WHAT THE EXERCISE ASKS ::
For every line in the records that has the word "function", make a copy.

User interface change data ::
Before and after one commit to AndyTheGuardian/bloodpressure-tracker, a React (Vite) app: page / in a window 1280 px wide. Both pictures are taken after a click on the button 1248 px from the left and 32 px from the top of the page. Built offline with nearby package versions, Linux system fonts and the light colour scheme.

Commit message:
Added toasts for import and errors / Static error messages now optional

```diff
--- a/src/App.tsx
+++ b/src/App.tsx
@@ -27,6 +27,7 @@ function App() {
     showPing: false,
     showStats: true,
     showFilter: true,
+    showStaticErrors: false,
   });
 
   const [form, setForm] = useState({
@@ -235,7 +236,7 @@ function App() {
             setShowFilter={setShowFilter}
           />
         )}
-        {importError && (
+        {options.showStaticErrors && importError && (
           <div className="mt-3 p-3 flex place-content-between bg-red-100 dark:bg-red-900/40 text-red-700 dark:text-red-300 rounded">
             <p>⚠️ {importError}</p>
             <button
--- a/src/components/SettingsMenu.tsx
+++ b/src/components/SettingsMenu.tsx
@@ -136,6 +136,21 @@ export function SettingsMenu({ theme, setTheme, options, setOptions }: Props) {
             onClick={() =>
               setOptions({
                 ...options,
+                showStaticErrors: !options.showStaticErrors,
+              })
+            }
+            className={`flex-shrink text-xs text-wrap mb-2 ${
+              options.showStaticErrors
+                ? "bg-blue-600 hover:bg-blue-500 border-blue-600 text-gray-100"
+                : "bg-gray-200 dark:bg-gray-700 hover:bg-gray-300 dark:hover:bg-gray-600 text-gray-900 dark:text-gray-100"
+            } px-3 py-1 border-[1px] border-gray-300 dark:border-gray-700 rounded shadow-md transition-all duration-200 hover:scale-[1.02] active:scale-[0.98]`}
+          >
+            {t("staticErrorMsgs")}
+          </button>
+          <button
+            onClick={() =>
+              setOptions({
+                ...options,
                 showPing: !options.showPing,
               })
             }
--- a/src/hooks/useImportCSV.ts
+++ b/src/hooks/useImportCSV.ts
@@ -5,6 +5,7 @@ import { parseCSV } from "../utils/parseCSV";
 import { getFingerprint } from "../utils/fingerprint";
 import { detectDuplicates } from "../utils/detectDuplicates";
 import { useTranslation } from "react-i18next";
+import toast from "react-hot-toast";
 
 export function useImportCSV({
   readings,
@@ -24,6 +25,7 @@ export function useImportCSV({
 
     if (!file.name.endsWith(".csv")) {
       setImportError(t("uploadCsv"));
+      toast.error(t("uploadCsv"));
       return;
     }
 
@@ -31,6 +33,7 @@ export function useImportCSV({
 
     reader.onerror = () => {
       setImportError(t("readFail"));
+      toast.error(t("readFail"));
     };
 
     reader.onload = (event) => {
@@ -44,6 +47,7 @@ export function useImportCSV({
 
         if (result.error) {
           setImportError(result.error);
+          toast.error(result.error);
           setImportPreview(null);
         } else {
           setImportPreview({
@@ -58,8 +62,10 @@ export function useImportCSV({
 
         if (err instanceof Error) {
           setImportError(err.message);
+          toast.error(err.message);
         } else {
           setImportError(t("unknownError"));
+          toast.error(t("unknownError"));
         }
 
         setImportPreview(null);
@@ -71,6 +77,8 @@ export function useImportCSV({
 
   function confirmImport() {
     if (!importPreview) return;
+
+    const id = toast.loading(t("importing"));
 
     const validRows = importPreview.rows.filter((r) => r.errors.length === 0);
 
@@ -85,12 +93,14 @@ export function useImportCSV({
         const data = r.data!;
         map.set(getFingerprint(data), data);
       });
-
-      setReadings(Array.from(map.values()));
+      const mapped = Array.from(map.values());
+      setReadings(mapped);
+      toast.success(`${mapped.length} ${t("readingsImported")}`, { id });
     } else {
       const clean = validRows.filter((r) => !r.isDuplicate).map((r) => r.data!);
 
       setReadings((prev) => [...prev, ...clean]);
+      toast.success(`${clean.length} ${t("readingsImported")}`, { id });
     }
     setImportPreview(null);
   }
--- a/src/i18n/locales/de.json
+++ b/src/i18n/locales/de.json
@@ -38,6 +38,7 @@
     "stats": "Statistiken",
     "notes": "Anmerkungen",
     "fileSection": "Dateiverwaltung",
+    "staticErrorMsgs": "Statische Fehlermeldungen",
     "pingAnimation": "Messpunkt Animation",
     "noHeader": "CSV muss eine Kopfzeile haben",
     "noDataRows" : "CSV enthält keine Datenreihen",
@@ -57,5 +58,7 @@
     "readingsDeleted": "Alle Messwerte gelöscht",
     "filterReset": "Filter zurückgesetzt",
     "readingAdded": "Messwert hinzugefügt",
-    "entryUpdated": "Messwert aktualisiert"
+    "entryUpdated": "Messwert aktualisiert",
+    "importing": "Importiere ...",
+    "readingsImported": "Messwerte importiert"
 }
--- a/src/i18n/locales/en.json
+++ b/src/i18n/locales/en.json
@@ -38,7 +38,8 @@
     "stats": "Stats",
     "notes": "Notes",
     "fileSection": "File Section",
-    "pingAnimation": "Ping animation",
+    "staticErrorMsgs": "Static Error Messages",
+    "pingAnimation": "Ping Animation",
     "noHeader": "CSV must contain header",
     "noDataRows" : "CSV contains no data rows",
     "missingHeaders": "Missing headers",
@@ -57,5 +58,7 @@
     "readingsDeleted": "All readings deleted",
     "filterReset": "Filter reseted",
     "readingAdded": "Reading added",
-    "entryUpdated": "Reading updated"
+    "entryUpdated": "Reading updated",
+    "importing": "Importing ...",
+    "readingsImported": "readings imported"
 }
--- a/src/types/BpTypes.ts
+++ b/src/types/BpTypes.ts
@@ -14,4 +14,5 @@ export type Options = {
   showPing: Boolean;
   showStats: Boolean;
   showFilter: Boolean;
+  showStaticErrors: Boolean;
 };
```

WRITTEN RESPONSE ::
@@ -27,6 +27,7 @@ function App() {
@@ -235,7 +236,7 @@ function App() {
@@ -136,6 +136,21 @@ export function SettingsMenu({ theme, setTheme, options, setOptions }: Props) {
 export function useImportCSV({
@@ -24,6 +25,7 @@ export function useImportCSV({
@@ -31,6 +33,7 @@ export function useImportCSV({
@@ -44,6 +47,7 @@ export function useImportCSV({
@@ -58,8 +62,10 @@ export function useImportCSV({
@@ -71,6 +77,8 @@ export function useImportCSV({
   function confirmImport() {
@@ -85,12 +93,14 @@ export function useImportCSV({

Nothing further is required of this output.